There are two components which make losing so important. Firstly, losing means there was at least one wrong decision taken. If possible, you should learn out of such mistakes and improve your actions. Secondly, if you lose more than you win continuously, you will end up unhappy in life and bankrupt if acting as an economic subject. So learning what losing means, that it inevitably will happen and how to control the size and impact of it is decisive. All this you get when practicing sports and, therefore, I would recommend to everybody to engage in as many sports activities as possible, especially when young. Not just for fun, but for the sake of competition.
There are many stories about traders losing or winning huge amounts of money in literally a couple of hours. How big is the pressure that a trader has to be able to withstand?
Actually, the best trade is the one that is slightly boring. Then you probably have the right size and the right direction. The more of such trades you execute, the less mental stress you have to go through. Sometimes, however, things are a little bit more complicated and you end up having a too big or too small position relative to the circumstances. That is when a trade has to be managed and such a situation can cause a considerable level of stress. All in all, the level of stress depends on the money management applied. If it is tight and you hold no overnight positions avoiding event risk, then the mental stress level is not massive.
What do you do to maintain a good work / life balance?
Today I work a little bit less than in former times, but more efficiently. Short term trading as opposed to investing means sitting in front of screens for most of the day. So, you inevitably need some contrast program in your spare time, mostly for your brain. Ideally, your life is organised in a way where you do not get stressed out too much when off work. Your partner, family and friends should understand that.

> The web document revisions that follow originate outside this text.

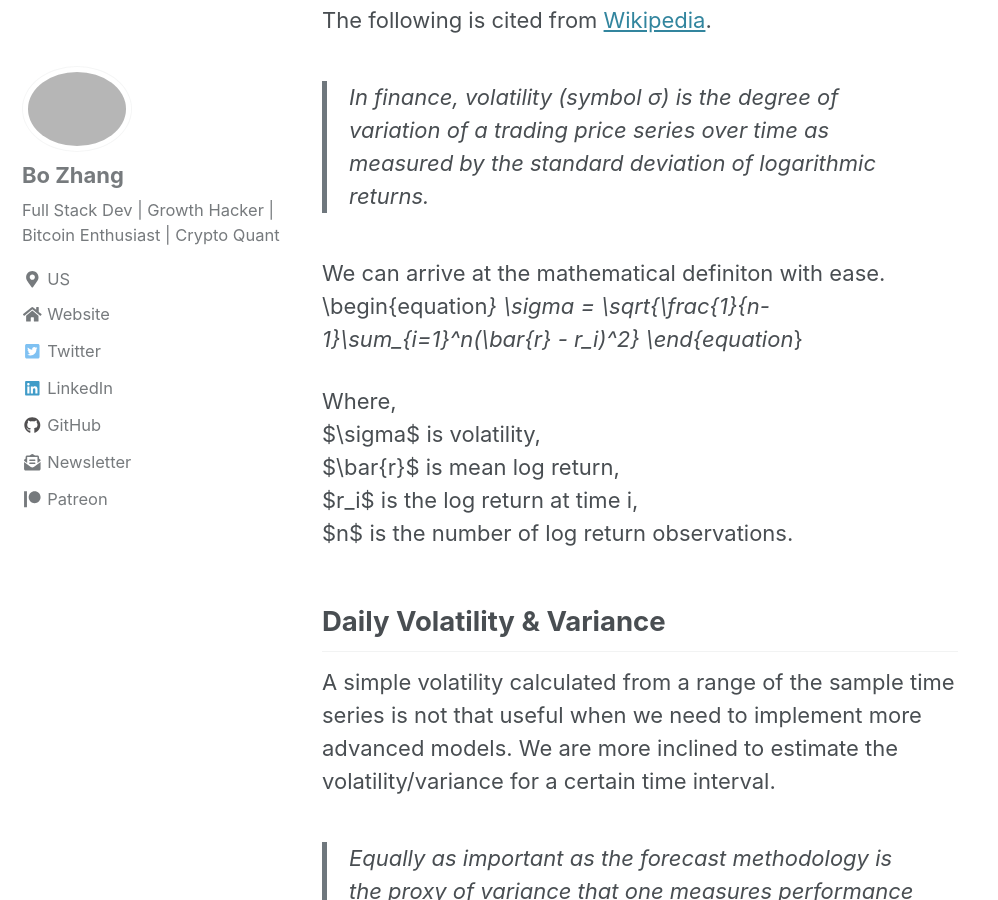
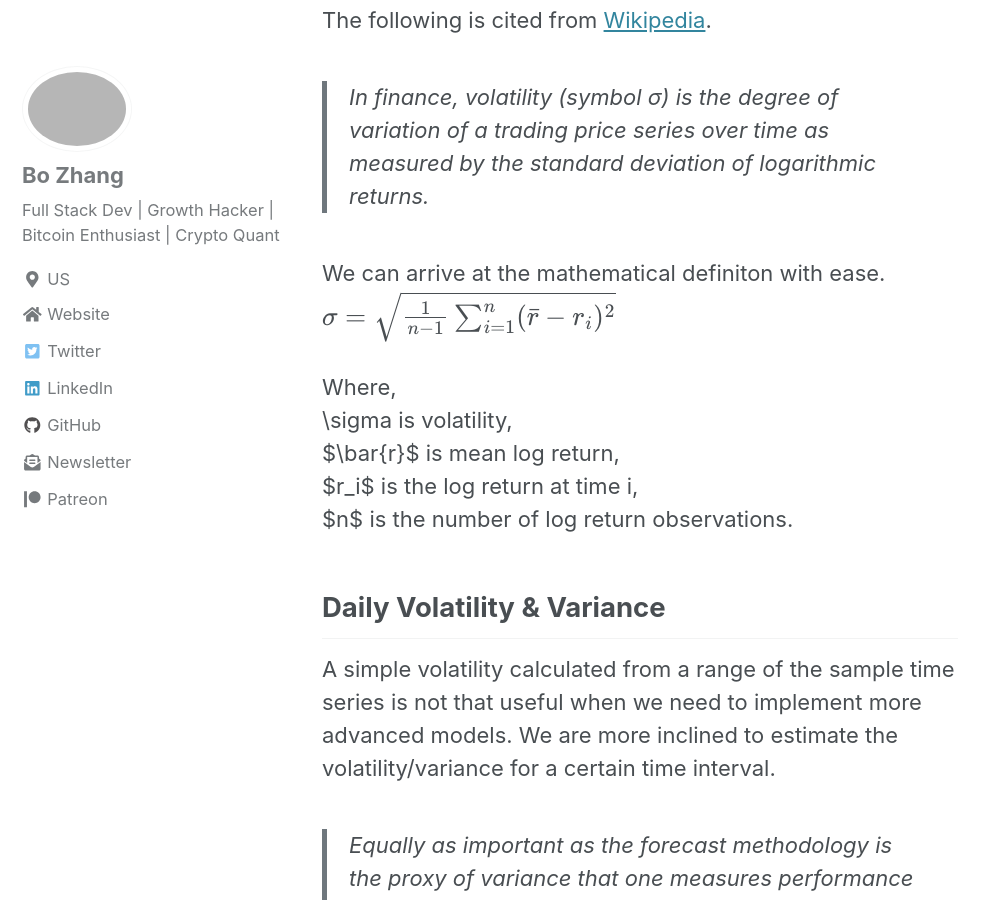
Before and after one commit to 0xboz/blog, a Jekyll site: the page built from _posts/2019-07-15-understand-and-model-cryptocurrencies-volatility-using-garch-variants.md, in a window 1280 px wide and 900 px high, scrolled down 3833 px. Shown: the whole window, without its empty margins (0-998 px from the left). Built offline with Jekyll 4.4.1, drawn with Linux system fonts in a browser that asks for light colours; cached includes are drawn as plain includes; nearby versions of some CDN libraries; formulas are drawn with MathJax 3; comment, search, counter and statistics services are not loaded.

```diff
--- a/_includes/scripts.html
+++ b/_includes/scripts.html
@@ -39,5 +39,4 @@
 {% endfor %}
 {% endif %}
 
-<script type="text/javascript" async src="https://cdn.mathjax.org/mathjax/latest/MathJax.js?config=TeX-MML-AM_CHTML">
-</script>
+<script src='https://cdnjs.cloudflare.com/ajax/libs/mathjax/2.7.5/MathJax.js?config=TeX-MML-AM_CHTML' async></script>
--- a/_posts/2019-07-15-understand-and-model-cryptocurrencies-volatility-using-garch-variants.md
+++ b/_posts/2019-07-15-understand-and-model-cryptocurrencies-volatility-using-garch-variants.md
@@ -97,12 +97,12 @@ The following is cited from [Wikipedia](https://en.wikipedia.org/wiki/Volatility
 > In finance, volatility (symbol σ) is the degree of variation of a trading price series over time as measured by the standard deviation of logarithmic returns.
 
 We can arrive at the mathematical definiton with ease.
-\begin{equation*}
+$$\begin{equation*}
 \sigma = \sqrt{\frac{1}{n-1}\sum_{i=1}^n(\bar{r} - r_i)^2}
-\end{equation*}
+\end{equation*}$$
 
 Where,
-$\sigma$ is volatility,
+\sigma is volatility,
 $\bar{r}$ is mean log return,
 $r_i$ is the log return at time i,
 $n$ is the number of log return observations.
```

I like to watch sports, walking through the mountains, swimming and skiing in my free time. Other traders do completely different things, some even have a professionally organised program for their spare time including sports with personal trainers, yoga classes, special relaxation courses or even hypnosis in order to relax physically and mentally.